I’m currently working on this personal project in my free time, in C# with Unity 5. It’s a doorman/bouncer simulation comedy. The game is being created primarily in code alone, rather than relying on Unity’s inbuilt systems. I find it more enjoyable working at the code level and I find a project easier to manage. This demo showcases the basic functionality developed so far. I also created the art and sprite animations for this game.
House Robot is a 2D game I’ve been developing for the final year project of my degree. It’s being created to accompany a dissertation I’m writing on Dynamic Difficulty Adjustment (DDA). The dissertation has a strong emphasis on AI behaviours and pathfinding, which certain implementations of DDA concerning opponent modelling rely upon. The game was written from scratch in C++ using the DirectX9 libraries for graphics. It utilises multi-threading to optimise performance with regards to pathfinding algorithms.
I also recently converted the C++ code into Java using Android Studio and managed to get the first prototype working on my Android phone device. This was fairly straightforward given the similarities between C++ and Java. The only challenging aspect was rewriting the movement controls to use touch-screen instead of keyboard input.
GitHub: HouseRobot-2D-PC | HouseRobot-2D-Android
For one of my degree modules I was tasked with developing a game in a popular game engine such as Unreal Engine 4 or Unity. This was a team project and the team voted for a horror title using UE4. My role was programmer, though due to my teammates being unable to contribute for various reasons I ended up making most of the game demo myself. For this game I wrote classes in C++ as well as utilising the blueprint scripting system.
I’m currently working on a simple Hangman game using Assembly Programming, specifically MASM/WinASM. The purpose of this personal project is to develop greater familiarity with x86 architecture and low-level programming. While I would be unlikely to develop a game in Assembly in a real-world scenario, the experience will positively influence other areas of my practice, such as optimization and debugging techniques.
For the 3D Games Programming module of my degree I wrote a basic 3D game engine in C++, using the DirectX9 libraries. I also wrote classes for basic AI behaviours such as seek, flee, hide and a flanking attack. I also wrote a basic dialogue system. I then implemented these features into a prototype game demo.
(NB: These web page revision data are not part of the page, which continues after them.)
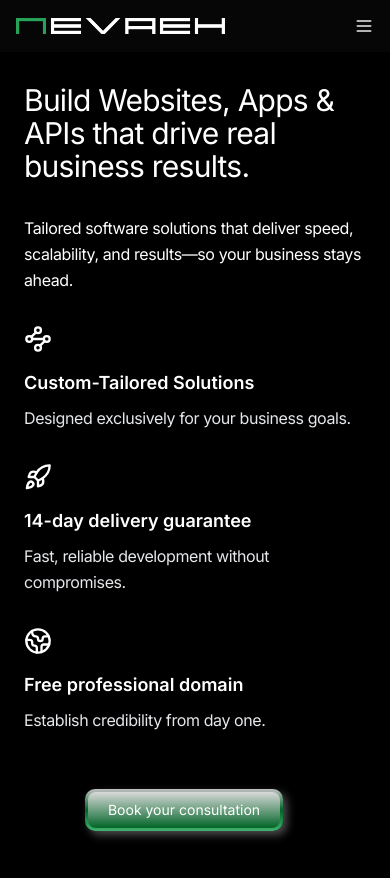
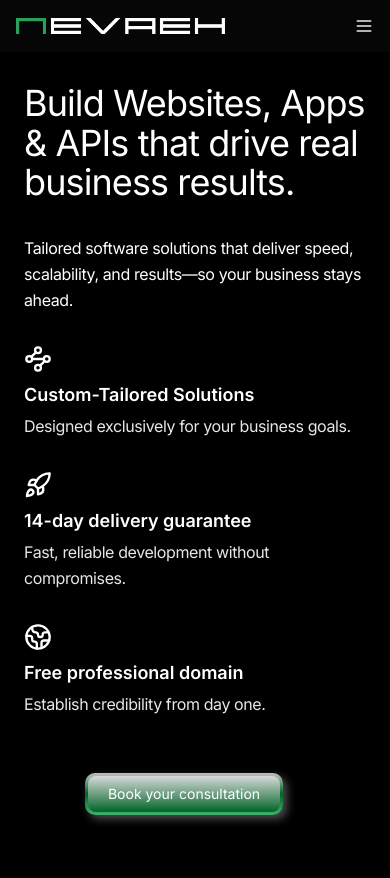
Before and after one commit to ethandiedericks/nevaeh-v3, a Next.js app: page / in a window 390 px wide. Shown: the top 878 px of the page. Built offline with nearby package versions, Linux system fonts and the light colour scheme.

Commit message:
hero headline and feature card spacing adjusted

```diff
--- a/src/app/globals.css
+++ b/src/app/globals.css
@@ -27,7 +27,7 @@ p {
 }
 
 .hero-headline {
-  @apply text-white text-3xl sm:text-4xl md:text-5xl lg:text-6xl font-normal text-left sm:text-center tracking-tight leading-[1.1] mb-8 md:mb-12;
+  @apply text-white text-4xl md:text-5xl lg:text-6xl font-normal text-left sm:text-center tracking-tight leading-[1.1] mb-8 md:mb-12;
 }
 
 .hero-sub-headline {
--- a/src/components/homepage/MobileFeatureCard.tsx
+++ b/src/components/homepage/MobileFeatureCard.tsx
@@ -11,9 +11,9 @@ export const MobileFeatureCard: React.FC<FeatureProps> = ({
 }) => {
   return (
     <div className="flex flex-col items-left text-left mb-8">
-      <div className="mb-4 text-white">{icon}</div>
-      <h3 className="text-lg font-semibold text-white mb-2">{title}</h3>
-      <p className="text-sm text-gray-300">{description}</p>
+      <div className="mb-2 text-white">{icon}</div>
+      <h3 className="text-lg font-semibold text-white mb-1">{title}</h3>
+      <p className="text-sm text-gray-300 leading-1">{description}</p>
     </div>
   );
 };
```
In order to gain familiarity of Unreal Engine 4, I was tasked with building a prototype of some specific FPS game mechanics. To program the demo I used the engine’s blueprint scripting system. The assets used were primarily default assets included with the engine, as the demo was exclusively focused on the programming aspect of development.
When I first started programming in C++, one of the first games I wrote was Blackjack as a text-based Windows Console Application. Back then I was eager to start learning about graphics so I could recreate the game with actual 2D images. Later on when I started learning about DirectX, I did just that and created Blackjack 2D as my very first game with 2D graphics. It had a card class, used by containers for the card deck and hands, as well as a basic AI player.